"They've spoken with us twice, and they're considering giving us a proposal" to convert the 850-acre Winston Farm property in Saugerties, N.Y., 100 miles north of New York City, into a "high-tech development," Ulster County Industrial Development Agency Chairman David O'Halloran told the Daily Freeman of Kingston, N.Y.
GlobalFoundries of Milpitas, Calif., did not immediately respond to United Press International phone and e-mail inquiries about its interest in the property and related questions.
The company -- created by the divestiture of the manufacturing side of the Advanced Micro Devices Inc. semiconductor company in 2009 -- operates a nearly completed a $6.9 billion plant on 222 acres 70 miles north of Saugerties in Malta near Saratoga Springs.
GlobalFoundries said last month it would invest $2.3 billion in additional equipment to increase production at the Malta plant, known as Fab 8, which employs more than 1,300 people.
The investment is fueled by increased customer demand, Vice President and plant General Manager Eric Choh told The (Albany, N.Y.) Business Review.
GlobalFoundries -- whose biggest investor is an arm of the government of Abu Dhabi in the United Arab Emirates -- has more than 150 customers, including AMD and IBM Corp.
"I think there is renewed interest as GlobalFoundries continues to grow up by Saratoga," O'Halloran told the Freeman, adding the Saugerties property was in high demand for chip making because the soil's clay base -- made famous in the abundant mud of Woodstock '94 -- minimizes manufacturing vibrations.
"It's in the top one or two cited locations for chip manufacturing in the United States," said O'Halloran, whose agency offers taxable and tax-exempt bonding for business expansion and relocation.
Woodstock '94 -- commemorating the 25th anniversary of the 1969 Woodstock Music & Art Fair, known informally as the Woodstock Festival or just Woodstock -- attracted an estimated 350,000 people and such music superstars as Aerosmith, Crosby, Stills & Nash, Sheryl Crow, Bob Dylan, Metallica, Red Hot Chili Peppers and Santana.
Woodstock promoter Michael Lang said last month he wanted to build a performing arts center for up to 30,000 people on the same property.
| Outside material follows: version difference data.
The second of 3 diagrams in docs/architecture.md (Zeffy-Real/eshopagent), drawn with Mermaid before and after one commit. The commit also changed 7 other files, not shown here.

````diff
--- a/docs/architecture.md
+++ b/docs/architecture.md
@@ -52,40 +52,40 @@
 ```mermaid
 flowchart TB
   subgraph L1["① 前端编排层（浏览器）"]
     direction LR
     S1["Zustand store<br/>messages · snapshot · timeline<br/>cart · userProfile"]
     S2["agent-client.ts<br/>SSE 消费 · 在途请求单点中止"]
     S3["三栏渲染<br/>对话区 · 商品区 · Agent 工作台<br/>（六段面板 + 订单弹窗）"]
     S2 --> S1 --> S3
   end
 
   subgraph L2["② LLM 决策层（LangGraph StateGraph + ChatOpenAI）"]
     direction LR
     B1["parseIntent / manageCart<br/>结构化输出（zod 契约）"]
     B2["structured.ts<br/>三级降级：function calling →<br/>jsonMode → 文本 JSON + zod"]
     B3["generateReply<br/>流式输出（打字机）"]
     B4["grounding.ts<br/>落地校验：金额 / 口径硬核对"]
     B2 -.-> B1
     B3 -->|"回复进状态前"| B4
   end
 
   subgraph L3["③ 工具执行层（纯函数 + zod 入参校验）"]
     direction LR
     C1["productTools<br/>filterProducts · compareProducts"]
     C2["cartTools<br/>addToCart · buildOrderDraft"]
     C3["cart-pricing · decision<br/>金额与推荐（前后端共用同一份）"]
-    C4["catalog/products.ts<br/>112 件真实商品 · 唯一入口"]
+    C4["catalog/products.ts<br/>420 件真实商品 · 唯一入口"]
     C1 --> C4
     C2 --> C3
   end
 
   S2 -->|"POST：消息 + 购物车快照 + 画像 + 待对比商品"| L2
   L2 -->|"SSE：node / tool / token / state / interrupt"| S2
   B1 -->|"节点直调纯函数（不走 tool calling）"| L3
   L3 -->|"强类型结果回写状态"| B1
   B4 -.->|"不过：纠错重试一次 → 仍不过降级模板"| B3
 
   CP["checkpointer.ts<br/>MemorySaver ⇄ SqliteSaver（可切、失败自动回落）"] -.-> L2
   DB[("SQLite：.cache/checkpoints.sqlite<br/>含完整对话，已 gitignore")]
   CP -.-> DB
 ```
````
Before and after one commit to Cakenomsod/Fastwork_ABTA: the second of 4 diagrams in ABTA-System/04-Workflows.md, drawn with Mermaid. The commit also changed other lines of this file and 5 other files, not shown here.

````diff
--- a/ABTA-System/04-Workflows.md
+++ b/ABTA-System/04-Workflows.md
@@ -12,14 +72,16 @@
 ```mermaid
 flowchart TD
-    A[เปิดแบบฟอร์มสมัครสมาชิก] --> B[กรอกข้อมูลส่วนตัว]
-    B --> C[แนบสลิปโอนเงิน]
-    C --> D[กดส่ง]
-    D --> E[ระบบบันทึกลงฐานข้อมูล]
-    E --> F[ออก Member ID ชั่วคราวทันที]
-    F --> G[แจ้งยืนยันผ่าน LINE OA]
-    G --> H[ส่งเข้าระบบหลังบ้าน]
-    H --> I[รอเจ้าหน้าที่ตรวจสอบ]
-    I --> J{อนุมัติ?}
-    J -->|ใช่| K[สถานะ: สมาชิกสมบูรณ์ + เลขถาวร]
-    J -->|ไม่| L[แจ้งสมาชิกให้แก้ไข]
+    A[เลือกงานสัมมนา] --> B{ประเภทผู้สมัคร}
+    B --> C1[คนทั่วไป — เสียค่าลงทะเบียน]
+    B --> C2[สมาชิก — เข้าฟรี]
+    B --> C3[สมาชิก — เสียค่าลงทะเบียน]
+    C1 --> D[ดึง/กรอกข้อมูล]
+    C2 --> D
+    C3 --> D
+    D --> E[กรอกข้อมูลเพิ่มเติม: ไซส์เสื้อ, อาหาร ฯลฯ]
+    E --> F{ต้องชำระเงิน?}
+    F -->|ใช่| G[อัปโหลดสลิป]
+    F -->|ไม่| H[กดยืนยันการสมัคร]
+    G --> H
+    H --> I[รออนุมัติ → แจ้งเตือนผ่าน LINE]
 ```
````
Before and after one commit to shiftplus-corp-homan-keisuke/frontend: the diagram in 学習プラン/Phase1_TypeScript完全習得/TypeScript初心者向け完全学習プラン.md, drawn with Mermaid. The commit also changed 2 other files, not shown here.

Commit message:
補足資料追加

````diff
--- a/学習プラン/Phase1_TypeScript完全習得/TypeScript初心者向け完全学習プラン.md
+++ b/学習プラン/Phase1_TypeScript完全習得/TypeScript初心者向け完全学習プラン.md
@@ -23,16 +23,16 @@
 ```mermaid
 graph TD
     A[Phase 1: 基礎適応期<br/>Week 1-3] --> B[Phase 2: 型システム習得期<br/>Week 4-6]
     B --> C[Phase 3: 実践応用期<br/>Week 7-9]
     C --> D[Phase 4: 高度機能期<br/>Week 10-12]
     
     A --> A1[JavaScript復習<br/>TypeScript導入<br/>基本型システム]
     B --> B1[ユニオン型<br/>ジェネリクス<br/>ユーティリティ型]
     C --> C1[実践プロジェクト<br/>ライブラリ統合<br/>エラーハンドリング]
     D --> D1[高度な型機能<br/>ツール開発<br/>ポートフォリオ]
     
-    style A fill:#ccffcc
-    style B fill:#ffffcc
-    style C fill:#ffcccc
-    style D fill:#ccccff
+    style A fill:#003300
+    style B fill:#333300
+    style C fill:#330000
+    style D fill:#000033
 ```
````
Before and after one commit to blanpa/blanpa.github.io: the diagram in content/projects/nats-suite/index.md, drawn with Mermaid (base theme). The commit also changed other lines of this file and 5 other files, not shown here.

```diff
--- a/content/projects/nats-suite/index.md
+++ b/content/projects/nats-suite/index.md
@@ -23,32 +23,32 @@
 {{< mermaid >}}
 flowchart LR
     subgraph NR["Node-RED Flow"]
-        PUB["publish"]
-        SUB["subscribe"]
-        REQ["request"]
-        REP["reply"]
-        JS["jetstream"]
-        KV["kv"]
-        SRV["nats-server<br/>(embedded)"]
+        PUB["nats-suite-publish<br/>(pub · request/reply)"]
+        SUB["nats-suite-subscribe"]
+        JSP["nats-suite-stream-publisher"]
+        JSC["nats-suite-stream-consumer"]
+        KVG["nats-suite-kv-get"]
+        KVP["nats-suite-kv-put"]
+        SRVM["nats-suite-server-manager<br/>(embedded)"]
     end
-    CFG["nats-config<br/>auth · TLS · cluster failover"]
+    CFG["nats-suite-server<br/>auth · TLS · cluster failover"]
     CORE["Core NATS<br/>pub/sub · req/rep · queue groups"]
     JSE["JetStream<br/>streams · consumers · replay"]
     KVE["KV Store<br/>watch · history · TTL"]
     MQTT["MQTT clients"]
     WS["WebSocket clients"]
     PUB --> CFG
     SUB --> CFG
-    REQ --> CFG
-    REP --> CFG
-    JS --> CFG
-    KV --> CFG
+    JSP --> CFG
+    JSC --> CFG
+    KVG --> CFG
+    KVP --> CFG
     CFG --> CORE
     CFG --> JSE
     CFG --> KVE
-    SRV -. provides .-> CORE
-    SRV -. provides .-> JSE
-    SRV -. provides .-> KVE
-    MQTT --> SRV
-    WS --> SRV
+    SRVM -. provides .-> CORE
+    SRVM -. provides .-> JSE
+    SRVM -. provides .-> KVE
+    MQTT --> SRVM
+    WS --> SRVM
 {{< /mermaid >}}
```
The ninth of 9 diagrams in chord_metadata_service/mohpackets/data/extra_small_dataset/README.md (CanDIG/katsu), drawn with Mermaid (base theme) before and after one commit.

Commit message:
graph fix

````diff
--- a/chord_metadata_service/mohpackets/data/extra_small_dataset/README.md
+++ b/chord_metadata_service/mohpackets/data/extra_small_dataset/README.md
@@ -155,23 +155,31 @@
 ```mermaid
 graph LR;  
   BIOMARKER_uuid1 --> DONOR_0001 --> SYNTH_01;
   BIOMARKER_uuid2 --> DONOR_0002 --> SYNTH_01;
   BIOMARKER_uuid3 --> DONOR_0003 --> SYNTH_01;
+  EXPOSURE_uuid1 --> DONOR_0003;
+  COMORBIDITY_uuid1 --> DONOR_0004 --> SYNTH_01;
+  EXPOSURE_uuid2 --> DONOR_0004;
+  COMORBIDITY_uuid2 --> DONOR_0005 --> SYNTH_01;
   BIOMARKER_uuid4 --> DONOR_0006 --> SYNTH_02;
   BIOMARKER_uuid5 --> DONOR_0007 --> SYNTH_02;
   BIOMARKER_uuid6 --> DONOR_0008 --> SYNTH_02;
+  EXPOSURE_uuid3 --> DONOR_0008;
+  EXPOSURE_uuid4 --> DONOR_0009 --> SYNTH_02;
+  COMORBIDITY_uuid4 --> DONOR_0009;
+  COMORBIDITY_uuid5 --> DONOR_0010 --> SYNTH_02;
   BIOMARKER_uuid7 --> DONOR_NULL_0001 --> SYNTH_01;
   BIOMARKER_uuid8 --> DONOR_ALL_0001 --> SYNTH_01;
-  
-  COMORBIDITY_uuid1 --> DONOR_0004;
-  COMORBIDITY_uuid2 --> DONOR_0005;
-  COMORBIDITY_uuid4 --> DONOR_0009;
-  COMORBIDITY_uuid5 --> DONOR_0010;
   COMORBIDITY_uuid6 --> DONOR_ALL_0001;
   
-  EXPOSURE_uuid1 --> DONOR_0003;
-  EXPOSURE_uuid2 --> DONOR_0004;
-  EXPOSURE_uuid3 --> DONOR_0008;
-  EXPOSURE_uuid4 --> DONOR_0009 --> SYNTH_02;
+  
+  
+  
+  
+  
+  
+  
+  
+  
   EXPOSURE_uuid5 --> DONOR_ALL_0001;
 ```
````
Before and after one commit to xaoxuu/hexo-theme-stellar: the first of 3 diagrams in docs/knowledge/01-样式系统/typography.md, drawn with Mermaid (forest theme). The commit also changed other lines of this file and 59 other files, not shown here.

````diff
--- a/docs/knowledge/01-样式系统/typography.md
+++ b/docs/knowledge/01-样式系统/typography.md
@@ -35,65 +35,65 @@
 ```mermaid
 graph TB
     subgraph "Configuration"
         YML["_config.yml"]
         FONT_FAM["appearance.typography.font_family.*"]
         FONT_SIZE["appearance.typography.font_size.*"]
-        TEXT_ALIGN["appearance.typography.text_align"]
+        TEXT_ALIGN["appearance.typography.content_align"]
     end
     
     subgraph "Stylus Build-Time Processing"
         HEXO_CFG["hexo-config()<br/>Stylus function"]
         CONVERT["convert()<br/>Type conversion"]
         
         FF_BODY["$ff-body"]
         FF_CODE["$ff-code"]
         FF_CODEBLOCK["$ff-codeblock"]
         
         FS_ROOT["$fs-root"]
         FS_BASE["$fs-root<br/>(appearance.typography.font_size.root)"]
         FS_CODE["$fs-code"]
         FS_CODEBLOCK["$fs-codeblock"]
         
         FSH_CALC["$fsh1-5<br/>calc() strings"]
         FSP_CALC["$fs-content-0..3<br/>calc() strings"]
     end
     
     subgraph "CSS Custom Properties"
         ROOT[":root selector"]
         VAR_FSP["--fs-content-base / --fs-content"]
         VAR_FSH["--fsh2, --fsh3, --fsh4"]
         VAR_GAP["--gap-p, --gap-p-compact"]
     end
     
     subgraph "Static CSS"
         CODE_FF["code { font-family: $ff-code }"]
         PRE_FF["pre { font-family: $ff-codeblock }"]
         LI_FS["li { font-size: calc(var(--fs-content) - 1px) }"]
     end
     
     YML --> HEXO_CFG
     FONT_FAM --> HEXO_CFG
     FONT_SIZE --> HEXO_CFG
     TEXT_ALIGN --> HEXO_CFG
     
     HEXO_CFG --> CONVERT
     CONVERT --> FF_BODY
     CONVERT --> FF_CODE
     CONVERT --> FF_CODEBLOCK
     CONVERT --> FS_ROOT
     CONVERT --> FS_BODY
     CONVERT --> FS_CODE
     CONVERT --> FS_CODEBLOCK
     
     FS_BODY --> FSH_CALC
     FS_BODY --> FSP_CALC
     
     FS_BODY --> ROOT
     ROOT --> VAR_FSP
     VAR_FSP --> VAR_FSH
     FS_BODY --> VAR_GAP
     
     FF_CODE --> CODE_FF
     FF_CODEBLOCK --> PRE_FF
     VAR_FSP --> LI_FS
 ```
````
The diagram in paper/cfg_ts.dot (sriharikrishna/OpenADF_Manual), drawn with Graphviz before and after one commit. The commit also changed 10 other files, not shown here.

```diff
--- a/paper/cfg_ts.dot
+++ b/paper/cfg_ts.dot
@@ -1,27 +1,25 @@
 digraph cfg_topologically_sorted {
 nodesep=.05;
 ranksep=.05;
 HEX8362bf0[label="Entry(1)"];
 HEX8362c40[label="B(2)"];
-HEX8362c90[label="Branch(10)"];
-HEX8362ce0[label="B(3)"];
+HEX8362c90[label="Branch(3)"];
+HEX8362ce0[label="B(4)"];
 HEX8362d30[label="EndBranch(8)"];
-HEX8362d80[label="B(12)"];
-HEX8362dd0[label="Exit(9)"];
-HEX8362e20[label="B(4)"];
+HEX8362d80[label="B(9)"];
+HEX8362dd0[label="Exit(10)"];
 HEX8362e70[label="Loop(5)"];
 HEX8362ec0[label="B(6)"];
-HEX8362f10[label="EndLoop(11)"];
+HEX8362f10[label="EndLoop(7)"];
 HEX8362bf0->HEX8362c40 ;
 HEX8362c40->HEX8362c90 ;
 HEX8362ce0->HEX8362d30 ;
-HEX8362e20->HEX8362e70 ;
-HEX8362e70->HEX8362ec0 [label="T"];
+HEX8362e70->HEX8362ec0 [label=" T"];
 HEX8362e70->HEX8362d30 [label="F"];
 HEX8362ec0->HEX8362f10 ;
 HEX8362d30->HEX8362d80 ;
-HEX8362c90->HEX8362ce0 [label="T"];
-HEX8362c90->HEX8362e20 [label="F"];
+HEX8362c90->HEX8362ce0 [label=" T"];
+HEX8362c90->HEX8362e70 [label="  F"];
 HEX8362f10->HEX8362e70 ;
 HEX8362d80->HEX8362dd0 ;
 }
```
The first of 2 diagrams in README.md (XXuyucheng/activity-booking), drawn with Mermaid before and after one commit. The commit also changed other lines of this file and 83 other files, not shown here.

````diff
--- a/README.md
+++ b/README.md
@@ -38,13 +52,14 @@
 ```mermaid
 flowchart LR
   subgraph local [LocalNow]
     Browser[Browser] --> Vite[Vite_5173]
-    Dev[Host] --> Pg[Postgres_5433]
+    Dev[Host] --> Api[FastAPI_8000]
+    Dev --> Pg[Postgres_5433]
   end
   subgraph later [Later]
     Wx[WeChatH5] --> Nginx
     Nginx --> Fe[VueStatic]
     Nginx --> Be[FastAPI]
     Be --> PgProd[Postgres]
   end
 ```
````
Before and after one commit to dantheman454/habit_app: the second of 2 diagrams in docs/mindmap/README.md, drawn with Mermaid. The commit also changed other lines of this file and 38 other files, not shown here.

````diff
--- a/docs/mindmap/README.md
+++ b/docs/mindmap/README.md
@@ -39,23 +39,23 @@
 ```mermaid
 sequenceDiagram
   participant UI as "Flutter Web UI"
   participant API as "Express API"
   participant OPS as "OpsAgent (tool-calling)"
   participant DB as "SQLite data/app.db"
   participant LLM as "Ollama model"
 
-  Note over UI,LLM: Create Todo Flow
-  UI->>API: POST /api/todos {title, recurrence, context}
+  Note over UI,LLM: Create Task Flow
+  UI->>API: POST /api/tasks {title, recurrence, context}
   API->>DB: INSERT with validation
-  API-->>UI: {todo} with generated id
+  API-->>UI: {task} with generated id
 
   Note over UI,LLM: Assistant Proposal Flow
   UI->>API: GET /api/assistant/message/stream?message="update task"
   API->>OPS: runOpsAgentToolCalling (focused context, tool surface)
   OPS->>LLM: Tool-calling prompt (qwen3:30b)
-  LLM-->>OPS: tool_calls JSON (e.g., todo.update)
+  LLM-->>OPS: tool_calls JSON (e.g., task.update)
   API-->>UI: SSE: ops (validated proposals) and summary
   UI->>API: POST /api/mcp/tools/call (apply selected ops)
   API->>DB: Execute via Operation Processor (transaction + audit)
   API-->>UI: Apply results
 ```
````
O'Halloran told the Freeman he was unsure if the center and chip-making plant could both operate on the property.